Pathologies and other observations

Reasoning about any kind of software performance is notoriously hard. Modern CPU pipelining architectures and instruction and memory caches make it darn near impossible. And there are many considerations to take into account regarding the choice of language. You need to do your own profiling. These performance tables are no substitute, but meant to be a guide. Here are some interesting things that come to light with the performance tables:

  • Structures you would expect to display a more or less O(n) data loading performance seldom do. It’s much more common to display better performance up to some threshold (often 104) and then perform worse than O(n).
  • The Power Pack library’s HashMultiMap structure loads significantly faster using the AddOne action (a For...do loop) than the new() constructor up to scale 105 where performance becomes roughly the same.
  • FSharpx’s RealTimeQueue will stack overflow at scale 105 on both the 32 and 64-bit systems I tested on.
  • FSharpx’s BootstrappedQueue scales remarkably well when loading from a List. (Of course if you looked at the code for this structure you would understand why.) And so the AddOne action scales badly in comparison to Init at scale 105.
  • Not only is Array generally the fastest structure to initialize at all scales. It is often the fastest structure as the source for loading another structure.

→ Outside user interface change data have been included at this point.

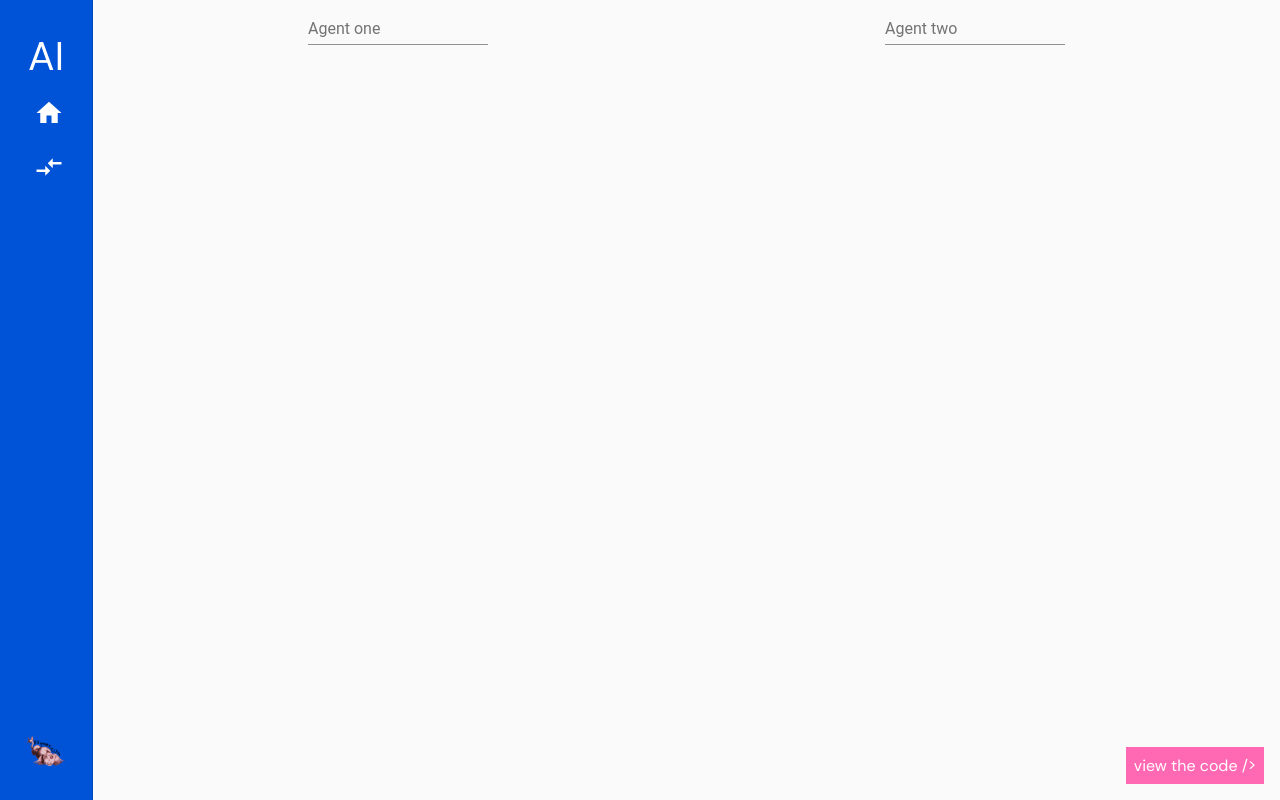
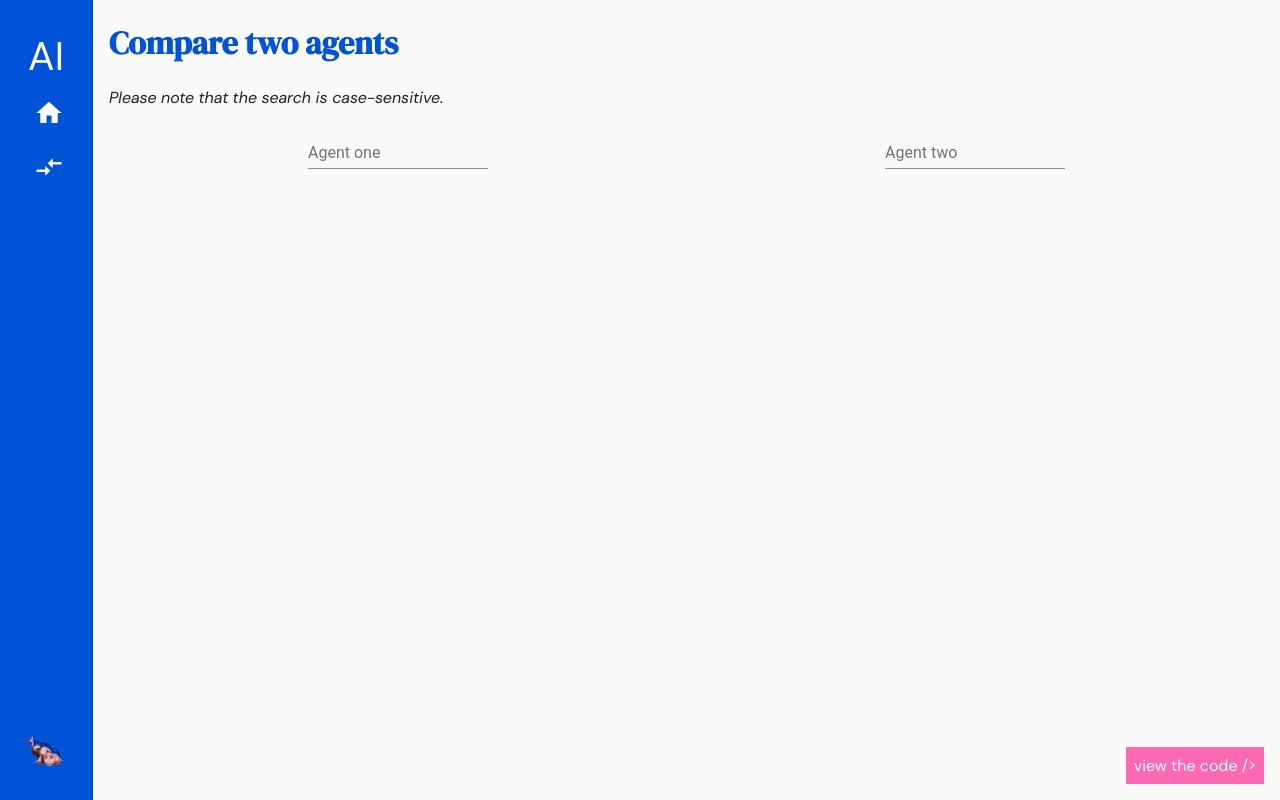
Before and after one commit to mandarini/ai-showcase, an Angular app: page /compare in a window 1280 px wide. Built offline with nearby package versions, Linux system fonts and the light colour scheme.

Commit message:
a header and a note

```diff
--- a/src/app/components/agent-comparison/agent-comparison.component.html
+++ b/src/app/components/agent-comparison/agent-comparison.component.html
@@ -1,3 +1,5 @@
+<h1>Compare two agents</h1>
+<p><em>Please note that the search is case-sensitive.</em></p>
 <div class="search">
   <div class="agent-search">
     <mat-form-field>
```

It’s important to remember the data load performance charts are the result of the performance interplay of the source and target data structures. If you are loading from I/O or some other “neutral” source consider comparing performance characteristics of Array loads, since Array seems to be consistently fast, and therefore somewhat neutral.

You will also see some strange blips at certain scales and for certain data and ordering characteristics. While I can’t vouch for every one, the oddities I looked at were consistently repeatable. I was still doing some development work while compiling these statistics. There is the possibility of bad data, and I eventually intend to re-compile all these stats. I deemed it more important to publish what I have and move forward with the next phases of my data structure performance survey.

Still to come

Still a lot of data structures to add to the data structure pages, and I still have to compile performance charactistics on common actions, like lookup, update, append, iterate. So I’ll have my head down working on this for a while. Please send comments, suggestions, and requests.

Here are some more .NET related performance benchmarks, also using the ratio comparison method.